EXERCISE OBJECTIVE
Determine how many lines in the entries below include "larCuboids". The reply should be that number and nothing else.

DATA FOR ANALYSIS
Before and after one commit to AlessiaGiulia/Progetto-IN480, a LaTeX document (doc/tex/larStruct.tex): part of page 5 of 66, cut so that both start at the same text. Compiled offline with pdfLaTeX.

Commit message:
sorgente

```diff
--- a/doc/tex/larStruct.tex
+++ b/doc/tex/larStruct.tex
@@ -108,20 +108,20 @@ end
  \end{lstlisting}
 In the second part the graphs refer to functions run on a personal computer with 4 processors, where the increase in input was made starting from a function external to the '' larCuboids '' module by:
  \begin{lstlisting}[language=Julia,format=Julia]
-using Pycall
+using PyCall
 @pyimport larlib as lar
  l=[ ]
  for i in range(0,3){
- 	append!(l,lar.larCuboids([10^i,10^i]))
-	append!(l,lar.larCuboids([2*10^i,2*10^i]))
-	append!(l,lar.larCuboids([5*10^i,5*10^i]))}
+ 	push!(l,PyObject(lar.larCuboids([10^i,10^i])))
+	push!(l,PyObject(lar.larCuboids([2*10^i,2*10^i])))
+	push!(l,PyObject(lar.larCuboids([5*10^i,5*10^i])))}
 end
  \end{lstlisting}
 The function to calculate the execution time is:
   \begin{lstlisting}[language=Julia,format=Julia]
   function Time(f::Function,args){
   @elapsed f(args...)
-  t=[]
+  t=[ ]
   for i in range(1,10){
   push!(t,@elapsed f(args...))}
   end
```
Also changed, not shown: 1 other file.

YOUR RESPONSE
7